Collect all lines from the listing that include the string "november".
BEGIN
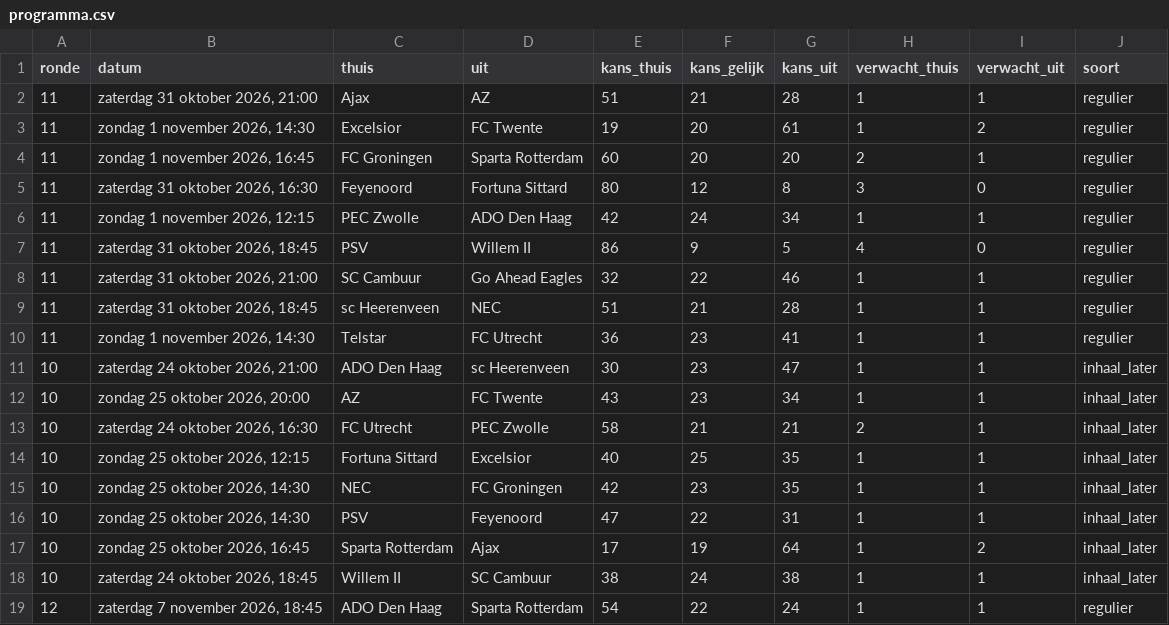
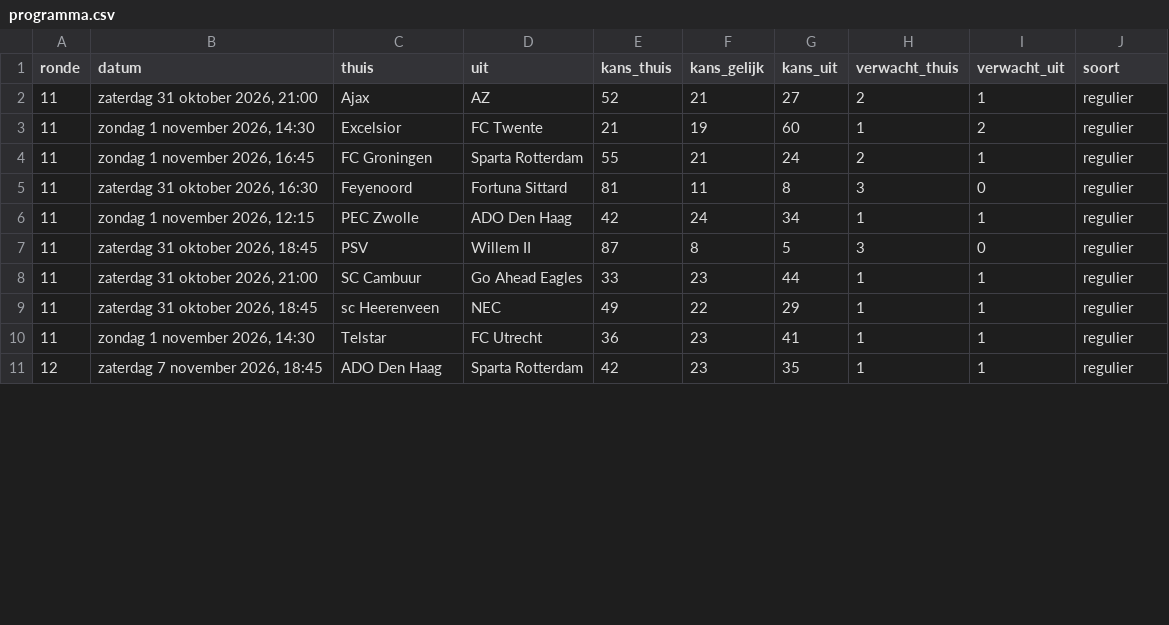
Before and after one commit to tajschneider/eredivisie-data-cvhj2027, a CSV file: programma.csv, drawn as a sheet; only a part is shown; the diff covers the shown part only.

Commit message:
advies ronde 11

```diff
--- a/programma.csv
+++ b/programma.csv
@@ -1,19 +1,11 @@
 ronde,datum,thuis,uit,kans_thuis,kans_gelijk,kans_uit,verwacht_thuis,verwacht_uit,soort
-11,"zaterdag 31 oktober 2026, 21:00",Ajax,AZ,51,21,28,1,1,regulier
-11,"zondag 1 november 2026, 14:30",Excelsior,FC Twente,19,20,61,1,2,regulier
-11,"zondag 1 november 2026, 16:45",FC Groningen,Sparta Rotterdam,60,20,20,2,1,regulier
-11,"zaterdag 31 oktober 2026, 16:30",Feyenoord,Fortuna Sittard,80,12,8,3,0,regulier
+11,"zaterdag 31 oktober 2026, 21:00",Ajax,AZ,52,21,27,2,1,regulier
+11,"zondag 1 november 2026, 14:30",Excelsior,FC Twente,21,19,60,1,2,regulier
+11,"zondag 1 november 2026, 16:45",FC Groningen,Sparta Rotterdam,55,21,24,2,1,regulier
+11,"zaterdag 31 oktober 2026, 16:30",Feyenoord,Fortuna Sittard,81,11,8,3,0,regulier
 11,"zondag 1 november 2026, 12:15",PEC Zwolle,ADO Den Haag,42,24,34,1,1,regulier
-11,"zaterdag 31 oktober 2026, 18:45",PSV,Willem II,86,9,5,4,0,regulier
-11,"zaterdag 31 oktober 2026, 21:00",SC Cambuur,Go Ahead Eagles,32,22,46,1,1,regulier
-11,"zaterdag 31 oktober 2026, 18:45",sc Heerenveen,NEC,51,21,28,1,1,regulier
+11,"zaterdag 31 oktober 2026, 18:45",PSV,Willem II,87,8,5,3,0,regulier
+11,"zaterdag 31 oktober 2026, 21:00",SC Cambuur,Go Ahead Eagles,33,23,44,1,1,regulier
+11,"zaterdag 31 oktober 2026, 18:45",sc Heerenveen,NEC,49,22,29,1,1,regulier
 11,"zondag 1 november 2026, 14:30",Telstar,FC Utrecht,36,23,41,1,1,regulier
-10,"zaterdag 24 oktober 2026, 21:00",ADO Den Haag,sc Heerenveen,30,23,47,1,1,inhaal_later
-10,"zondag 25 oktober 2026, 20:00",AZ,FC Twente,43,23,34,1,1,inhaal_later
-10,"zaterdag 24 oktober 2026, 16:30",FC Utrecht,PEC Zwolle,58,21,21,2,1,inhaal_later
-10,"zondag 25 oktober 2026, 12:15",Fortuna Sittard,Excelsior,40,25,35,1,1,inhaal_later
-10,"zondag 25 oktober 2026, 14:30",NEC,FC Groningen,42,23,35,1,1,inhaal_later
-10,"zondag 25 oktober 2026, 14:30",PSV,Feyenoord,47,22,31,1,1,inhaal_later
-10,"zondag 25 oktober 2026, 16:45",Sparta Rotterdam,Ajax,17,19,64,1,2,inhaal_later
-10,"zaterdag 24 oktober 2026, 18:45",Willem II,SC Cambuur,38,24,38,1,1,inhaal_later
-12,"zaterdag 7 november 2026, 18:45",ADO Den Haag,Sparta Rotterdam,54,22,24,1,1,regulier
+12,"zaterdag 7 november 2026, 18:45",ADO Den Haag,Sparta Rotterdam,42,23,35,1,1,regulier
```
Also changed, not shown: 26 edited cells elsewhere in this file, prijzen.csv, punten_historie.csv, 2 other files.
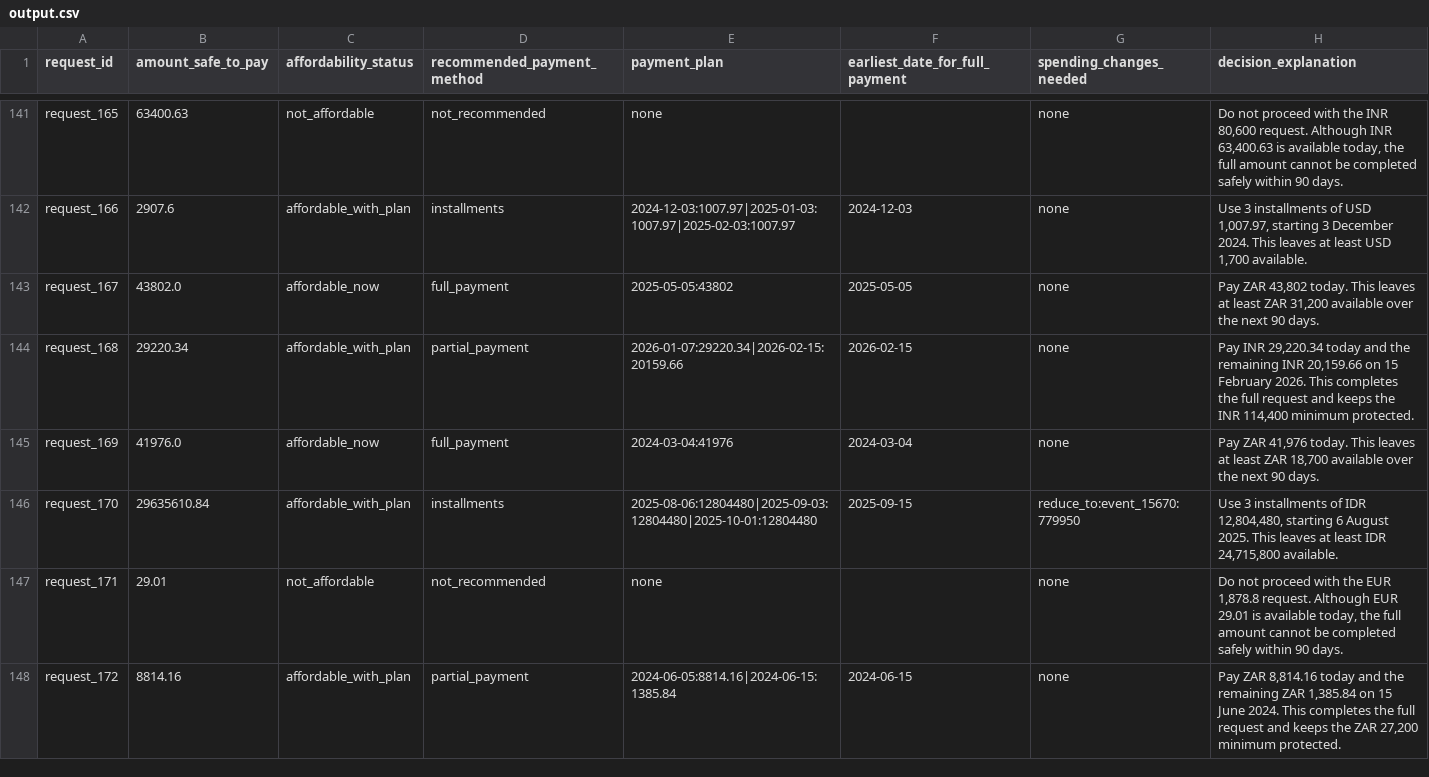
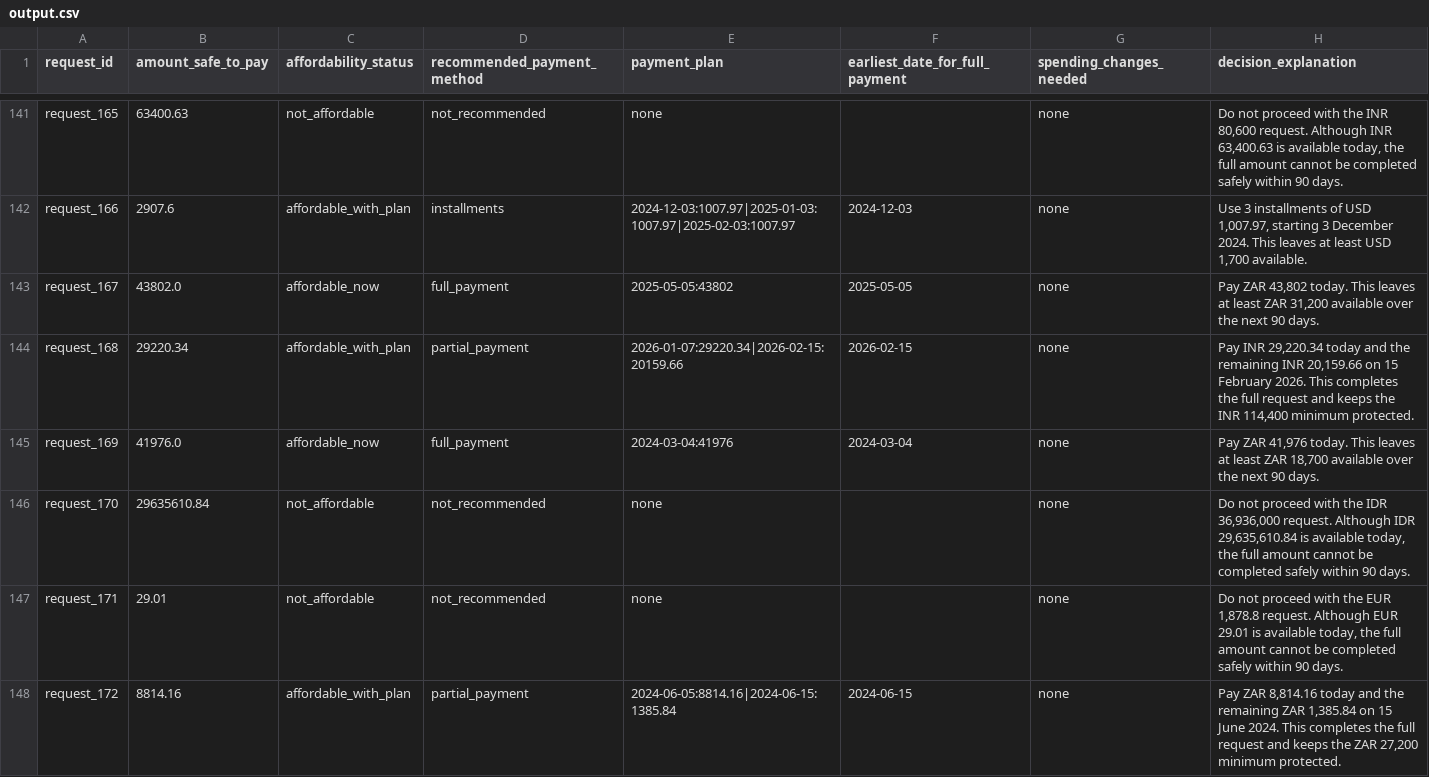
Before and after one commit to tribhu05/hackerrank-orchestrate-september26, a CSV file: output.csv, drawn as a sheet; only a part is shown, gaps mark what is left out; the diff covers the shown part only.

Commit message:
Final pre-submission update: verified decision engine, root output.csv, UI dashboard fixes, and logs

```diff
--- a/output.csv
+++ b/output.csv
@@ -145,3 +145,3 @@ request_168,29220.34,affordable_with_plan,partial_payment,2026-01-07:29220.34|20
 request_169,41976.0,affordable_now,full_payment,2024-03-04:41976,2024-03-04,none,"Pay ZAR 41,976 today. This leaves at least ZAR 18,700 available over the next 90 days."
-request_170,29635610.84,affordable_with_plan,installments,2025-08-06:12804480|2025-09-03:12804480|2025-10-01:12804480,2025-09-15,reduce_to:event_15670:779950,"Use 3 installments of IDR 12,804,480, starting 6 August 2025. This leaves at least IDR 24,715,800 available."
+request_170,29635610.84,not_affordable,not_recommended,none,,none,"Do not proceed with the IDR 36,936,000 request. Although IDR 29,635,610.84 is available today, the full amount cannot be completed safely within 90 days."
 request_171,29.01,not_affordable,not_recommended,none,,none,"Do not proceed with the EUR 1,878.8 request. Although EUR 29.01 is available today, the full amount cannot be completed safely within 90 days."
```
Also changed, not shown: 88 edited cells elsewhere in this file, 3 other files.
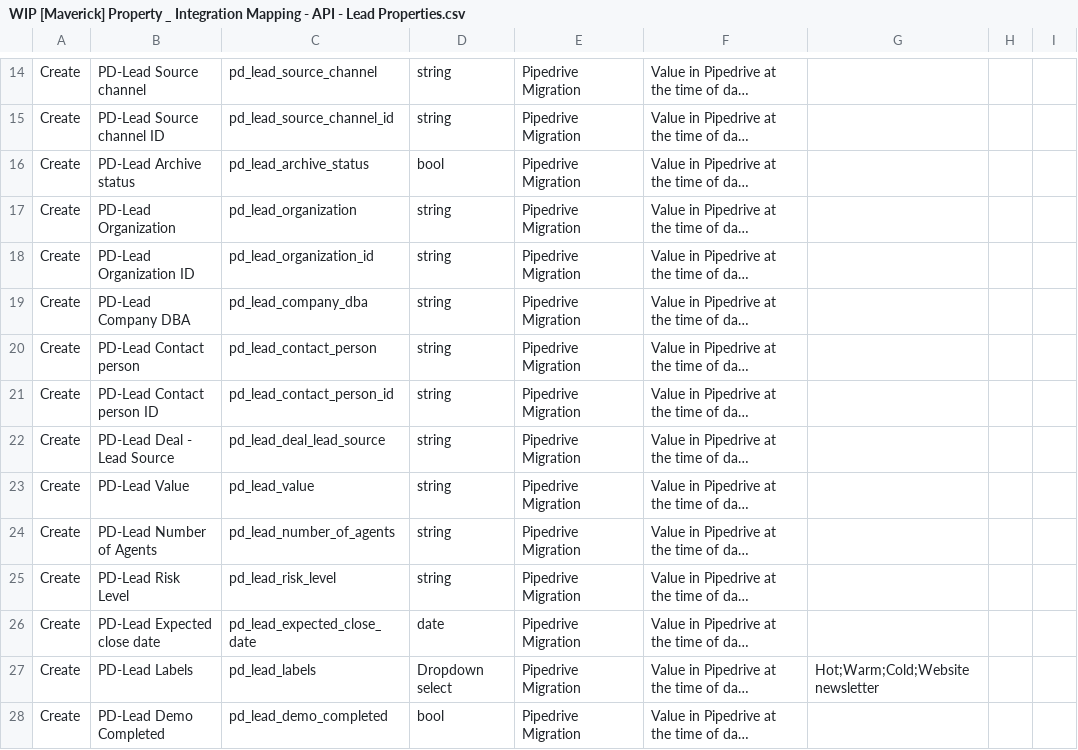
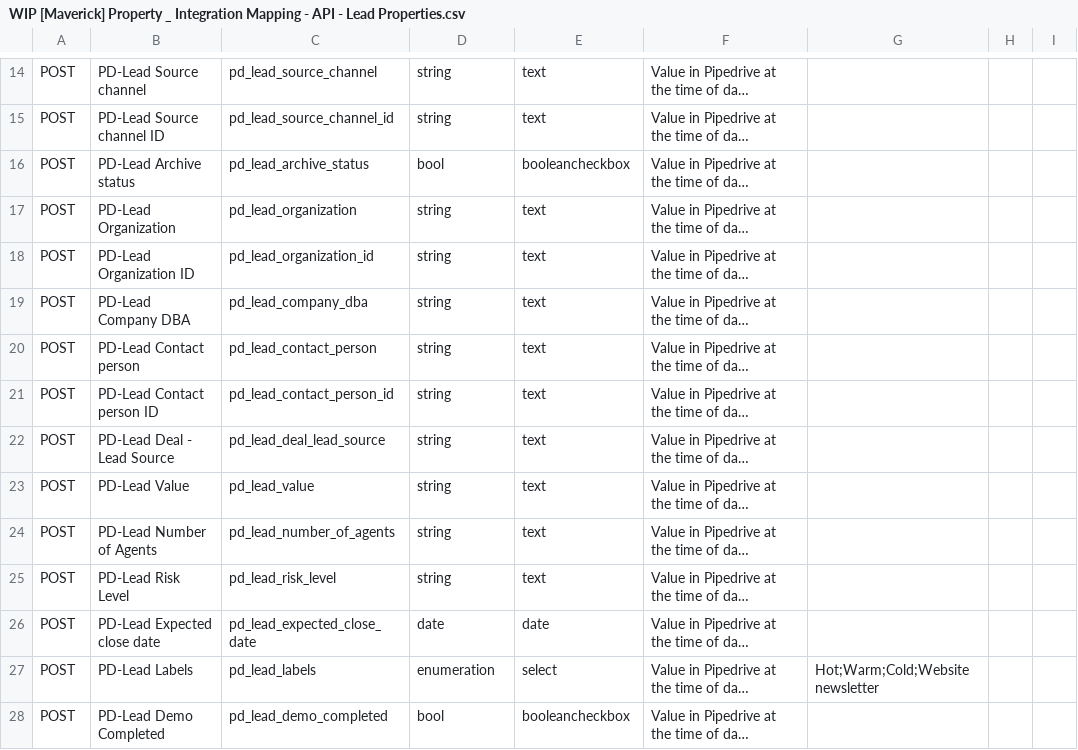
Before and after one commit to litcorp-admin/maverick-payments, a CSV file: data_files/WIP [Maverick] Property _ Integration Mapping - API - Lead Properties.csv, drawn as a sheet; only a part is shown, gaps mark what is left out; long unchanged cells end in …; the diff covers the shown part only; the diff names each change by its address in the sheet, - before the commit and + after, or states it on an @@ line.

```diff
--- a/data_files/WIP [Maverick] Property _ Integration Mapping - API - Lead Properties.csv
+++ b/data_files/WIP [Maverick] Property _ Integration Mapping - API - Lead Properties.csv
-A14:A28: Create
+A14:A28: POST
-E14:E15: Pipedrive Migration
+E14:E15: text
-E16: Pipedrive Migration
+E16: booleancheckbox
-E17:E25: Pipedrive Migration
+E17:E25: text
-E26: Pipedrive Migration
+E26: date
-D27: Dropdown select
+D27: enumeration
-E27: Pipedrive Migration
+E27: select
-E28: Pipedrive Migration
+E28: booleancheckbox
```
Also changed, not shown: 1 added row, 1 removed row and 40 edited cells elsewhere in this file, data_files/WIP [Maverick] Property _ Integration Mapping - API - Company Properties.csv, data_files/WIP [Maverick] Property _ Integration Mapping - API - Contact Properties.csv, 1 other file.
END
• Solution to the exercise:
-11,"zondag 1 november 2026, 14:30",Excelsior,FC Twente,19,20,61,1,2,regulier
-11,"zondag 1 november 2026, 16:45",FC Groningen,Sparta Rotterdam,60,20,20,2,1,regulier
+11,"zondag 1 november 2026, 14:30",Excelsior,FC Twente,21,19,60,1,2,regulier
+11,"zondag 1 november 2026, 16:45",FC Groningen,Sparta Rotterdam,55,21,24,2,1,regulier
 11,"zondag 1 november 2026, 12:15",PEC Zwolle,ADO Den Haag,42,24,34,1,1,regulier
 11,"zondag 1 november 2026, 14:30",Telstar,FC Utrecht,36,23,41,1,1,regulier
-12,"zaterdag 7 november 2026, 18:45",ADO Den Haag,Sparta Rotterdam,54,22,24,1,1,regulier
+12,"zaterdag 7 november 2026, 18:45",ADO Den Haag,Sparta Rotterdam,42,23,35,1,1,regulier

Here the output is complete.